Tell me if I'm wrong, but I'm not sure that most users on a shared host can delete the file using ftp. Strictly, only www can edit the file I think, and the ftp daemon will only be able to write files which it (or you as a user) have permission to modify. I don't have exhaustive experience of lots of different shared hosting arrangements, though and they're probably all a bit different.
You're quite right to err on the side of security. Unfortunately creating files through the web interface can be a one way street for those on shared hosts, unless they can escalate their privileges via legitimate, or slightly dodgy means like myshell or phpshell. Please put me right if I have misunderstood somewhere.
There may be no easy way to fix this within the install script, although I think the group membership approach might be worth looking at - to do it moderately securely you would have to activate this specifically when installing, and specify the group.
Alternatively you could perhaps provide support for the files written by the install script to be removed through some admin-password-protected operation in a moodle config page (which would then execute as www).

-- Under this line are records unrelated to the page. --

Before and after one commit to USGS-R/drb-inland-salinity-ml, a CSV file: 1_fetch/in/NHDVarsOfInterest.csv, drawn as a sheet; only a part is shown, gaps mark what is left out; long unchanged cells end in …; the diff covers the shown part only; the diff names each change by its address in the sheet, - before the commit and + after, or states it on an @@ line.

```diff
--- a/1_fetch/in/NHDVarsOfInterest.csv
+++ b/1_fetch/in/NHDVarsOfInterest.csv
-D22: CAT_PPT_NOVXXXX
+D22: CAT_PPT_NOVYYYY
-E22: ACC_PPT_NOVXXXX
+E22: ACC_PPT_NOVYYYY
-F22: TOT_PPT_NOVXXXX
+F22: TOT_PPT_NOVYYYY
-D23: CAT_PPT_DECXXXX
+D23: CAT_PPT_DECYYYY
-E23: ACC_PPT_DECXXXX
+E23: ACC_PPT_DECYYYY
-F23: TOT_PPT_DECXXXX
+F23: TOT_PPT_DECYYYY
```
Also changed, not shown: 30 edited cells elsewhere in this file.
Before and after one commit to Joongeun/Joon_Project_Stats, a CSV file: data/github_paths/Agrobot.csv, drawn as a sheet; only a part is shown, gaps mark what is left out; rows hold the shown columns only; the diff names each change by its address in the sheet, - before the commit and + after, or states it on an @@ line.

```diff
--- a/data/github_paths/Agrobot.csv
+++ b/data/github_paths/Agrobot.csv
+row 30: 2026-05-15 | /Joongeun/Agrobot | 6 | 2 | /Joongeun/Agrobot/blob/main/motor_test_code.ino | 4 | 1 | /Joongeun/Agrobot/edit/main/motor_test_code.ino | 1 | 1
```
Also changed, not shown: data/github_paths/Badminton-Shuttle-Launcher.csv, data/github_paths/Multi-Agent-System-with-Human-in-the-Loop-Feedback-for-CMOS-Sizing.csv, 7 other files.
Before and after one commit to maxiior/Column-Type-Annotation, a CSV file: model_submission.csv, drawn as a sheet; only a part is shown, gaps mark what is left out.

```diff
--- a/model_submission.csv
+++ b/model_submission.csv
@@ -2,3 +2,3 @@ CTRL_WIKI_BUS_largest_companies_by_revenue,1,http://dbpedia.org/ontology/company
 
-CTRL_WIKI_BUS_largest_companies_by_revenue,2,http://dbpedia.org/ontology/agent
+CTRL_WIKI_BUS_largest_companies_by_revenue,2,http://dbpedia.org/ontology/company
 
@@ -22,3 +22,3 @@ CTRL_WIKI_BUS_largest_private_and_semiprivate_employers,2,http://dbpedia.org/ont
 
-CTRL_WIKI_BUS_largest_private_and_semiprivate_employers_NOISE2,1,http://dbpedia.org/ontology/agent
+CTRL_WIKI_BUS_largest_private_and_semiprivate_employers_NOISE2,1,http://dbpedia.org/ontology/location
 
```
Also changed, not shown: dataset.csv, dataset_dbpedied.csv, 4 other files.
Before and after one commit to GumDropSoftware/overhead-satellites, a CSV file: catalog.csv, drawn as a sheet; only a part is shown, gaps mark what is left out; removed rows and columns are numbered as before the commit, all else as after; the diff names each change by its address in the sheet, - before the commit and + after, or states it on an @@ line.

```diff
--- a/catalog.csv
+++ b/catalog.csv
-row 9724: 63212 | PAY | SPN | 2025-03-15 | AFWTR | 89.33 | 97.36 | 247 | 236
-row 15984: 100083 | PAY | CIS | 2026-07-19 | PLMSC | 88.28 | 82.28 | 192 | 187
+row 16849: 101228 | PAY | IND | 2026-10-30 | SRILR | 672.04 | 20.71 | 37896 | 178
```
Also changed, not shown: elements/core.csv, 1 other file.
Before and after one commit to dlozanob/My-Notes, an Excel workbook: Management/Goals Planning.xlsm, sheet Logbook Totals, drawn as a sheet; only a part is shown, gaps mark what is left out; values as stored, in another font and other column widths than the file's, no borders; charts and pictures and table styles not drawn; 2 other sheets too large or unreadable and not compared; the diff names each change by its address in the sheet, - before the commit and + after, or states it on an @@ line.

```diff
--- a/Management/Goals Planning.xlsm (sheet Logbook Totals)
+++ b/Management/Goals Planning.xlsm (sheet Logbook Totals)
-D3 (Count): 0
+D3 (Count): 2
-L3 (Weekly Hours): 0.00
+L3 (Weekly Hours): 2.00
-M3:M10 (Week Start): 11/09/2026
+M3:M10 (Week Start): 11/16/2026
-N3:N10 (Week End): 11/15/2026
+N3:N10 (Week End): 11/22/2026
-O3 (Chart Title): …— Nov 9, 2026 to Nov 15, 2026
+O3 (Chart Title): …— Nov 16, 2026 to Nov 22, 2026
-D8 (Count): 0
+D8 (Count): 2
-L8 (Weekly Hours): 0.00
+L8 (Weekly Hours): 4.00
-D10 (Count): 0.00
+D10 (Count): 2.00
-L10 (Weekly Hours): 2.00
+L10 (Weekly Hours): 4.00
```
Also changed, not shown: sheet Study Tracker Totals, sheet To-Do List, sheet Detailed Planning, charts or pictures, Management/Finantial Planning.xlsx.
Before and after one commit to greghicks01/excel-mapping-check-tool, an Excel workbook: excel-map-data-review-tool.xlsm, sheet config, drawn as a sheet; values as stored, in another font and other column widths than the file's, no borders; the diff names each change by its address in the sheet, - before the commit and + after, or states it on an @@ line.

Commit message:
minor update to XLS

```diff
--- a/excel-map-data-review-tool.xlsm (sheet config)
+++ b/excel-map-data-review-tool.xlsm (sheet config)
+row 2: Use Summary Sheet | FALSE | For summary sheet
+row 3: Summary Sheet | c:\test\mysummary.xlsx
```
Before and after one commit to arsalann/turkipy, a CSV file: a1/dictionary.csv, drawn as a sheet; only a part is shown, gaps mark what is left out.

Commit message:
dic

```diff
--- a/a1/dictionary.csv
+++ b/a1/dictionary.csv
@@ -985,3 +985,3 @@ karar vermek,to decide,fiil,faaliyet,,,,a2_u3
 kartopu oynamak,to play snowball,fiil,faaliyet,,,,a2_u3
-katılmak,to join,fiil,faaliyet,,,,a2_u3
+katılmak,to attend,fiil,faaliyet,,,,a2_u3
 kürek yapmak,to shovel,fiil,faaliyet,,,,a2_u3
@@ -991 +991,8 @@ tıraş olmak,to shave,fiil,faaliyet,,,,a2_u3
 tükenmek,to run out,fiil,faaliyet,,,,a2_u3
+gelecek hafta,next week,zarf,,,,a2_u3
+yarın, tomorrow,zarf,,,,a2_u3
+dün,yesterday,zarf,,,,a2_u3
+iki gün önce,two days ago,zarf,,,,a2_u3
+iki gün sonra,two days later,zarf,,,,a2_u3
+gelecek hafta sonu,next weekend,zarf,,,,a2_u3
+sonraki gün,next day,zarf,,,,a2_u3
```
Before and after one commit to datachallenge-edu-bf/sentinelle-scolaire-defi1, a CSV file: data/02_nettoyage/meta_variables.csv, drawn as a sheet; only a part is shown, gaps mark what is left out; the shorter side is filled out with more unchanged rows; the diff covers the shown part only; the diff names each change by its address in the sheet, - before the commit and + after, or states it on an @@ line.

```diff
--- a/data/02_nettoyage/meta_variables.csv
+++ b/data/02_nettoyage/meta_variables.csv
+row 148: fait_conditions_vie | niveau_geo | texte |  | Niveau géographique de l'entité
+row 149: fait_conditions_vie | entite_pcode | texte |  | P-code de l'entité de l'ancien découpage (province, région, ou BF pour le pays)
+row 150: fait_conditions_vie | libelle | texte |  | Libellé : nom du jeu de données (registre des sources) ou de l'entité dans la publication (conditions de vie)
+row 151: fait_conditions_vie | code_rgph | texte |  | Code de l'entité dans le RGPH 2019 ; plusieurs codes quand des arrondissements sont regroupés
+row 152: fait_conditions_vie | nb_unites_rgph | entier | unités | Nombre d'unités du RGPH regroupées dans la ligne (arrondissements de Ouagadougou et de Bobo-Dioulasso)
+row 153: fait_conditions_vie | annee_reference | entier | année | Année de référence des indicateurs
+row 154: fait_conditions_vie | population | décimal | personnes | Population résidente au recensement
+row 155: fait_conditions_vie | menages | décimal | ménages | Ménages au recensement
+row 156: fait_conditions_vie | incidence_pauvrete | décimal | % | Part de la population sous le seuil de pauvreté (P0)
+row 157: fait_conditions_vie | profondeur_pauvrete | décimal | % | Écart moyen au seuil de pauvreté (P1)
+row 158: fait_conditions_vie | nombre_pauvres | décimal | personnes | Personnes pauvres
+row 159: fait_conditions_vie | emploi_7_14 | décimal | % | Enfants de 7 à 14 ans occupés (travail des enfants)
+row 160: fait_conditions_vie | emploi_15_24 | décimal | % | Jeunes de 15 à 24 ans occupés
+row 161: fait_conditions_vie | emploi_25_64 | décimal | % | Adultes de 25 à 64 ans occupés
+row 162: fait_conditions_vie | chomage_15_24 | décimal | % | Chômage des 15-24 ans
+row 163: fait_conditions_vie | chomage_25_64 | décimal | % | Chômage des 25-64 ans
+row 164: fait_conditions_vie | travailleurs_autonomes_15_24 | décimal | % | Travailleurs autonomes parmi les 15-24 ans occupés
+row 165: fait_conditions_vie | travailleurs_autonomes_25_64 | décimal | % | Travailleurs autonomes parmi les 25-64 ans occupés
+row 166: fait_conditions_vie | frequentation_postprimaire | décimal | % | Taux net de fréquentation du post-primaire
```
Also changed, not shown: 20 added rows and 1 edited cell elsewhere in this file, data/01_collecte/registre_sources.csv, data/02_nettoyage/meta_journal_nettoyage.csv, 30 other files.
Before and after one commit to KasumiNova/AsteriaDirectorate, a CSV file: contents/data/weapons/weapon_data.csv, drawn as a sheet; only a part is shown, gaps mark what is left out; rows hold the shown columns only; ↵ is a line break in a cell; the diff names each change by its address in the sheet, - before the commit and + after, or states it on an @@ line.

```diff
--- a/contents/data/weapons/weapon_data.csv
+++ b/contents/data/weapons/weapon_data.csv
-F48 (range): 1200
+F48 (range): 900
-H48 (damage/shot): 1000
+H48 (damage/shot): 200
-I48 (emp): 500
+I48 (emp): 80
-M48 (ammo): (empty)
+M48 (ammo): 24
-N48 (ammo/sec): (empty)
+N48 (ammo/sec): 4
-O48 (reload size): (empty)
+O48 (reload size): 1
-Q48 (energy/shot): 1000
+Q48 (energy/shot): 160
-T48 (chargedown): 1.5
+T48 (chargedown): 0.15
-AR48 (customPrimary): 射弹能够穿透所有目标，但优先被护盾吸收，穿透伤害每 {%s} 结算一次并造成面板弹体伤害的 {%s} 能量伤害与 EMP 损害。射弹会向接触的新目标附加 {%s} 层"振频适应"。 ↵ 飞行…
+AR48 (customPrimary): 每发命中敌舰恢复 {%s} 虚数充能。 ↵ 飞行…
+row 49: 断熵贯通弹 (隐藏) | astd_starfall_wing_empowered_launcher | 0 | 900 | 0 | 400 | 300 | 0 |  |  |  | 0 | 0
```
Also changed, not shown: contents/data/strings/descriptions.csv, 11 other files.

Moving config.php will kill the moodle install until it is replaced, but it won't leave valid moodle site admins with this catch22 on permissions. Alternatively a similar password-protected operation to make config.php file-permissions more permissive might be an option.